======== The records ========

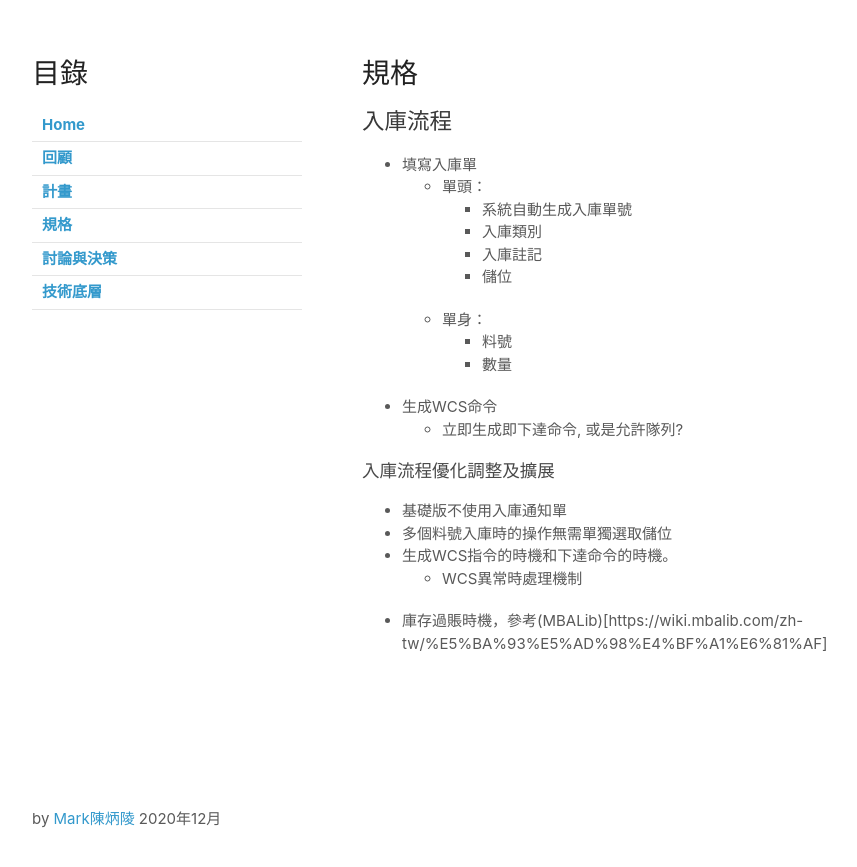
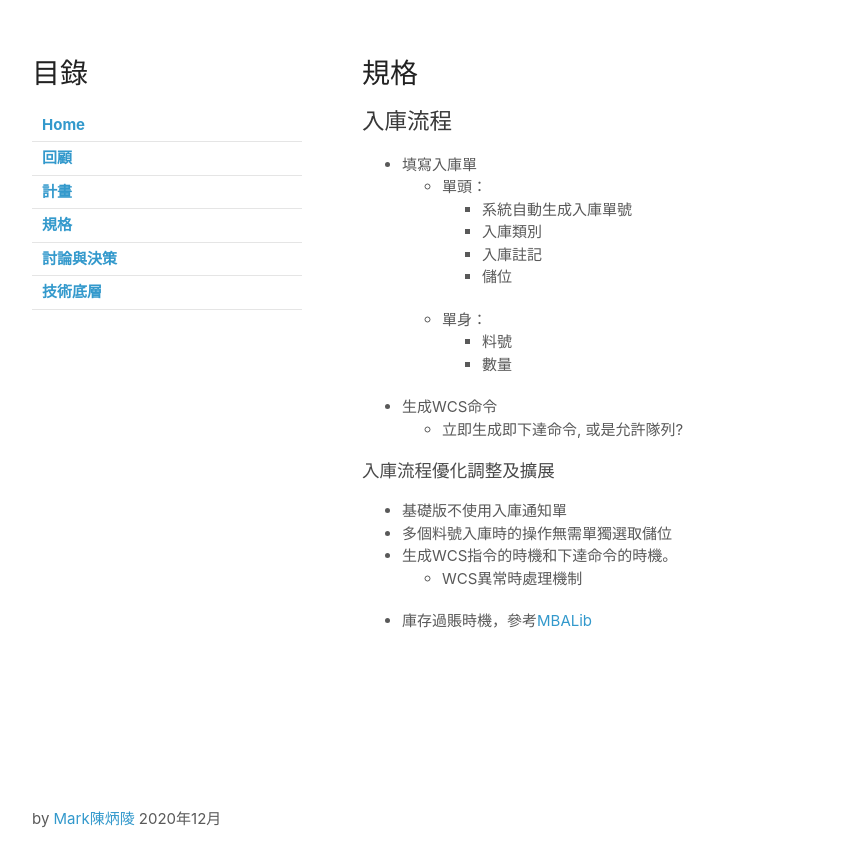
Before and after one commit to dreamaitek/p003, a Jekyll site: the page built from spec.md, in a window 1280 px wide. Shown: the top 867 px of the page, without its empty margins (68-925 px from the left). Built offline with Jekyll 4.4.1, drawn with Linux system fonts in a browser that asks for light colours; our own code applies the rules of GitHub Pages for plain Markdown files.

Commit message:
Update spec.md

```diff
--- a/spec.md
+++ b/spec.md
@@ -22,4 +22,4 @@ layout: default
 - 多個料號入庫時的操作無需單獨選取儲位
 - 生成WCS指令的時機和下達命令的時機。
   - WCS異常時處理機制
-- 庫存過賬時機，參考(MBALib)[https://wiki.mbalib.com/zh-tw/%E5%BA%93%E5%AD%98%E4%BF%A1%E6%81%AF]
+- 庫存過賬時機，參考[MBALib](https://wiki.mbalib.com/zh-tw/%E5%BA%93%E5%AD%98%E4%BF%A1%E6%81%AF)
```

========

→ Work required: The expected output is every line of the data, unchanged, with the pictures skipped.

→ Reply:
Before and after one commit to dreamaitek/p003, a Jekyll site: the page built from spec.md, in a window 1280 px wide. Shown: the top 867 px of the page, without its empty margins (68-925 px from the left). Built offline with Jekyll 4.4.1, drawn with Linux system fonts in a browser that asks for light colours; our own code applies the rules of GitHub Pages for plain Markdown files.

Commit message:
Update spec.md

```diff
--- a/spec.md
+++ b/spec.md
@@ -22,4 +22,4 @@ layout: default
 - 多個料號入庫時的操作無需單獨選取儲位
 - 生成WCS指令的時機和下達命令的時機。
   - WCS異常時處理機制
-- 庫存過賬時機，參考(MBALib)[https://wiki.mbalib.com/zh-tw/%E5%BA%93%E5%AD%98%E4%BF%A1%E6%81%AF]
+- 庫存過賬時機，參考[MBALib](https://wiki.mbalib.com/zh-tw/%E5%BA%93%E5%AD%98%E4%BF%A1%E6%81%AF)
```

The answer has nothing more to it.